The two key methods I use to manage behaviour are modelling of appropriate behaviour and natural consequences.
Too often I seem to encounter adults that present opinions that imply children are naturally malevolent and not just small human beings. Unfortuately and ironically this ideas is prevalent amongst adults working in the mainstream education system. I have lost count of the number of times colleagues have talked of children with an ‘us versus them’ mentality. The ‘do as I say, not as I do’ approach is not an appropriate way of securing and developing appropriate behaviours. When it does work it is typically because the child fears the consequences that will be imposed on them by the adult if they do not comply and display the desired behaviour.
Modelling behaviour, as the name implies, consists of imitating the behaviour we would like the child to acquire. Children reflect what is around them, it’s that simple. This is summarised nicely in the poem Children Learn What They Live by Dorothy Nolte.
If children live with criticism, they learn to condemn.
If children live with hostility, they learn to fight.
If children live with fear, they learn to be apprehensive.
If children live with pity, they learn to feel sorry for themselves.
If children live with ridicule, they learn to feel shy.
If children live with jealousy, they learn to feel envy.
If children live with shame, they learn to feel guilty.
If children live with encouragement, they learn confidence.
If children live with tolerance, they learn patience.
If children live with praise, they learn appreciation.
If children live with acceptance, they learn to love.
If children live with approval, they learn to like themselves.
If children live with recognition, they learn it is good to have a goal.
If children live with sharing, they learn generosity.
If children live with honesty, they learn truthfulness.
If children live with fairness, they learn justice.
If children live with kindness and consideration, they learn respect.
If children live with security, they learn to have faith in themselves and in those about them.
If children live with friendliness, they learn the world is a nice place in which to live.
I am in firm agreement with author Alfie Kohn that both punishments and rewards are ways of manipulating behaviour that destroy the potential for real learning.
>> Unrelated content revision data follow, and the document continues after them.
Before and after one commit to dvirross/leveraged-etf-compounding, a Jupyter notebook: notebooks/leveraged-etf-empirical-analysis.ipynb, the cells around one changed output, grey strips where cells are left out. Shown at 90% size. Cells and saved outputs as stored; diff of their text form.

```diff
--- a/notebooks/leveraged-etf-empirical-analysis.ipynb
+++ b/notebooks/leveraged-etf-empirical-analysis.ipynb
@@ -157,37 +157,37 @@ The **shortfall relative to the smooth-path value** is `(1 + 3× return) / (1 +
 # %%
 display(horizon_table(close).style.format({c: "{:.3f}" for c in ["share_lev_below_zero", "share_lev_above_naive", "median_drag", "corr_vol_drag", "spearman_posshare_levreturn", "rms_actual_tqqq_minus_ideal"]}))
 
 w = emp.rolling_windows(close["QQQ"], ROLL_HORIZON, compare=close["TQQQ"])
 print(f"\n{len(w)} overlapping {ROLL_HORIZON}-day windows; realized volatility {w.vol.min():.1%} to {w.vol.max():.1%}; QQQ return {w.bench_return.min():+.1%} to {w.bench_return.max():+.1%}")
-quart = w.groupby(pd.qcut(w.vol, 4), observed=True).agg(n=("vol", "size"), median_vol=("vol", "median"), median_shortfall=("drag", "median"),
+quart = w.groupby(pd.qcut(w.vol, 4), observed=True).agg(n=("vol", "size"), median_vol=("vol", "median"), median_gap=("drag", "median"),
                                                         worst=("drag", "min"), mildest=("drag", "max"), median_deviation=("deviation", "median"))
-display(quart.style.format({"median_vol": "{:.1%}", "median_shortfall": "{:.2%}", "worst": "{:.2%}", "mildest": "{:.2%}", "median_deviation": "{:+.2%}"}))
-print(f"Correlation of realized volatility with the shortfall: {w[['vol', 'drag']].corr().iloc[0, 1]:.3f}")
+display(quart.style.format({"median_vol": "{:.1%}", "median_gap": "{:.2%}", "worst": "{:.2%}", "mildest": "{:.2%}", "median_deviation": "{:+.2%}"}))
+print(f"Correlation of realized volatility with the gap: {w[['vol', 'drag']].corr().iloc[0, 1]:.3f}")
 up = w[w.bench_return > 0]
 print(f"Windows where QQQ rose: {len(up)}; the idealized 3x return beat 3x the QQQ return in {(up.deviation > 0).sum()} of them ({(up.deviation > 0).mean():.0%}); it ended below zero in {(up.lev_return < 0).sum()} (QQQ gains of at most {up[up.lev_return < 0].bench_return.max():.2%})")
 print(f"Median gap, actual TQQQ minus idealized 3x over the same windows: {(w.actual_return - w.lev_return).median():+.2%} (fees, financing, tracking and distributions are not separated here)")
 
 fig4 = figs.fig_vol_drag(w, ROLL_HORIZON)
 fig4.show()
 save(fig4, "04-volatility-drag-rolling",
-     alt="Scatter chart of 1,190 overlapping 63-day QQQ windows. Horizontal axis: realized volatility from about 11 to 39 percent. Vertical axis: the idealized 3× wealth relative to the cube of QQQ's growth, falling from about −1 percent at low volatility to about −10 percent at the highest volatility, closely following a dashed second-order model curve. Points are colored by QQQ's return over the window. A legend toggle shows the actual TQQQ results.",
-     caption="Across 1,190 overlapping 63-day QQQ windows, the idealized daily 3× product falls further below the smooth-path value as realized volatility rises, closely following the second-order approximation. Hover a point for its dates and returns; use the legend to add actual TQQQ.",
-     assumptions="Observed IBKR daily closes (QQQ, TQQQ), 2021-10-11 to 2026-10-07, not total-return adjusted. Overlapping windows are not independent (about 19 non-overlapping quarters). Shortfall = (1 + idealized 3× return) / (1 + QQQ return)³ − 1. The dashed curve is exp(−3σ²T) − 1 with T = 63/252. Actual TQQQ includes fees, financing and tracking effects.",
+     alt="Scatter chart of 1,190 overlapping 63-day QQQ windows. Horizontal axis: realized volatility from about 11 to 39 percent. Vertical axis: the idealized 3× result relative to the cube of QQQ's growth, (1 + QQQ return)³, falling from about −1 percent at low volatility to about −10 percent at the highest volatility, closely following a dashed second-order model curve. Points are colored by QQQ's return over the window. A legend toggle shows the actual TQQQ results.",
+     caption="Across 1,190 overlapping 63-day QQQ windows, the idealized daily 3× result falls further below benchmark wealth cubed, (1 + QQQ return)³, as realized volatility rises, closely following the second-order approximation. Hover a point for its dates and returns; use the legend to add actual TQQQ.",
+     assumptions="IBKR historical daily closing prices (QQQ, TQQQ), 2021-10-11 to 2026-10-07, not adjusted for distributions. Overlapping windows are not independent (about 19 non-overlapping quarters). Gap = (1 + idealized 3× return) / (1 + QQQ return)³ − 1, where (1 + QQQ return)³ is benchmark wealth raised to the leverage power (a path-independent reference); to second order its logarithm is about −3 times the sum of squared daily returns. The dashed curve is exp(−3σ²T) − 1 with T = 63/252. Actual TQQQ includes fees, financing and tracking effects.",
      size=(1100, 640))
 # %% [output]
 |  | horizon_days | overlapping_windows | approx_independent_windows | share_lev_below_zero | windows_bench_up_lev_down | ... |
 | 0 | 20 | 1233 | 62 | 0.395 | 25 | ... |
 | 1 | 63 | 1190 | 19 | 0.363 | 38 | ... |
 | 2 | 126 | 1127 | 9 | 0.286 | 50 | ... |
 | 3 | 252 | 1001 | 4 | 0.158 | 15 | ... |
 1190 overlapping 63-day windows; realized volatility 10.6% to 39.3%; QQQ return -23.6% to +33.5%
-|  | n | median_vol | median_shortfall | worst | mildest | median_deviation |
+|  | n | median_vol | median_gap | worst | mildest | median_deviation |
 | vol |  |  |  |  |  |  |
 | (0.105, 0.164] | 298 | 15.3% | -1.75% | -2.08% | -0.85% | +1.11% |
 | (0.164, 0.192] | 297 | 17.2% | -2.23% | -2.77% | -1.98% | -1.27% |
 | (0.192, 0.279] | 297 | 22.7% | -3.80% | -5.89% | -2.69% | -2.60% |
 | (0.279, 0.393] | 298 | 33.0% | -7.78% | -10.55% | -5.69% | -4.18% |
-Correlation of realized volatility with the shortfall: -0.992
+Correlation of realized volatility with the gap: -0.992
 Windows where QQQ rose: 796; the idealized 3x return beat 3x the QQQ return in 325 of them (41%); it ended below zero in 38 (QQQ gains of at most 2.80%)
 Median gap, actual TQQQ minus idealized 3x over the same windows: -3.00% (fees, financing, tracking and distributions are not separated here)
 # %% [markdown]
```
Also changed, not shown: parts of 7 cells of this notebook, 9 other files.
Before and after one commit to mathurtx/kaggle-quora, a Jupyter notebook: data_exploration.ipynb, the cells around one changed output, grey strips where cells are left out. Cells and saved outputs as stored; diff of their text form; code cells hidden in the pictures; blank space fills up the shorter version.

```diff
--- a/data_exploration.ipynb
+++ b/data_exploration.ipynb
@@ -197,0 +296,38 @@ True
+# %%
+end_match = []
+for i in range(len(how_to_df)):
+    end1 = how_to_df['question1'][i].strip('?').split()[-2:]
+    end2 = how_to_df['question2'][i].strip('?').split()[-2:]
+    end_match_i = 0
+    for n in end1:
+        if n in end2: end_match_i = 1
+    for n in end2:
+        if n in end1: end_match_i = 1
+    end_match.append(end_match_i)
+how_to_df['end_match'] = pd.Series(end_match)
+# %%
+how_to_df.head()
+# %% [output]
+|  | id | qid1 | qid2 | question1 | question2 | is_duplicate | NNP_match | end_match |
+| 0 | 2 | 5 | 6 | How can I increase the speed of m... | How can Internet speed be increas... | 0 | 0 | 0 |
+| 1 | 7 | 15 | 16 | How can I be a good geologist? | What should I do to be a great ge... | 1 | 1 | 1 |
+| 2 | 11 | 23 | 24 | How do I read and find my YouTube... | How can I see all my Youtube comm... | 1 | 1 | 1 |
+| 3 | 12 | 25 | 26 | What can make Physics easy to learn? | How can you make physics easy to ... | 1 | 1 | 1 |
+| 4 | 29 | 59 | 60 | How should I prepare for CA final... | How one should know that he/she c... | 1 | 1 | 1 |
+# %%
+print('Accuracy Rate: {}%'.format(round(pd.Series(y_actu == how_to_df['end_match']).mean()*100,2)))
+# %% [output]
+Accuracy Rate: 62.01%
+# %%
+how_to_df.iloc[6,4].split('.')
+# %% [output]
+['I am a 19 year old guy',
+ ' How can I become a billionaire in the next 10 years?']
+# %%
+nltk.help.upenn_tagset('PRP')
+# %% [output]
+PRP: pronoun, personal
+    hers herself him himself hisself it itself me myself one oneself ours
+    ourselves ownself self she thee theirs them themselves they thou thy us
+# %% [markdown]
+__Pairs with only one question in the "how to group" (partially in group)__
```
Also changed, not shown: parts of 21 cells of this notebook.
I believe children learn far better through experience of natural consequences – anything that happens naturally, with no adult interference. When you stand in the rain you get wet.
When children behave poorly or make poor choices avoid lecturing them. In the entire history of humankind I do not think anyone has every responded positively to the phrase “I told you so”. Show empathy for the situation they are in – “You’re soaking wet, that must be uncomfortable”. Validate their feelings – “It sounds like that must have been upsetting”. Offer suggestions that may help but don’t rescue them – “Standing close to the fire would warm and dry you.”
There are some situations when natural consequences are obviously not appropriate. A child wanting to jump from a significant height should not be allowed to experience the natural consequences for example. Natural consequences should not interfere with the rights and safety of others, a child should not be allowed to throw stones at another child for example. Care should also be exercised as some children will not perceive the long term consequences of certain actions like not brushing the teeth or regularly eating junk food. It would be appropriate to allow the natural consequences of these types of action.
Intrinsic motivation refers to behaviours that are carried out in order to achieve an internal reward rather than some external reward. Activities are considered to be intrinsically motivated if they are performed because the individual enjoys them or has an interest in them and wants to be better at or learn more about them. This is in contract to extrinsic motivation in which actions are performed in order to earn an external reward or to avoid punishment of some form.
Intrinsically motivated activities create positive emotions for the individual and create give a sense of meaning, progress or competence. It is widely believed that people learn and develop far more and far more effectively when intrinsically motivated.
The child led approach to forest school where children are free to opt in and out of activities supports participation in intrinsically motivated activities. This approach is far more likely to support positive behaviour and children have no need to protest or rebel against activities that are not interested in taking part in.
This child led approach does not devolve the leader of responsibility. It is the job of the forest school leader to provide opportunities that provide:
- Challenge: Activities should be planned that provide an achievable level of challenge to learners. Too easy and they will achieve little reward for completion. Too difficult and you risk negative impact on self confidence. Activities should be planned so they can be adapted on the fly to provide an appropriate challenge.
- Curiosity: Sessions should be planned with a variety of activities and experiences and in a way that supports different learning styles. This will increase the chance of something in the session grabbing the curiosity of the learner.
- Control: All people, children included, want control over themselves and their environment. Ensuring learners are listened to and allowing children to take ownership of sessions supports a feeling of control.
- Cooperation and Competition: Offer opportunities for learners to work together in pairs or groups both in co-operation with each other and in competitive games and activities where they are able to compare their own performance to that of others.
- Recognition: Learners enjoy having their achievements recognised by others. Positive feedback and celebrating successes can increase internal motivation.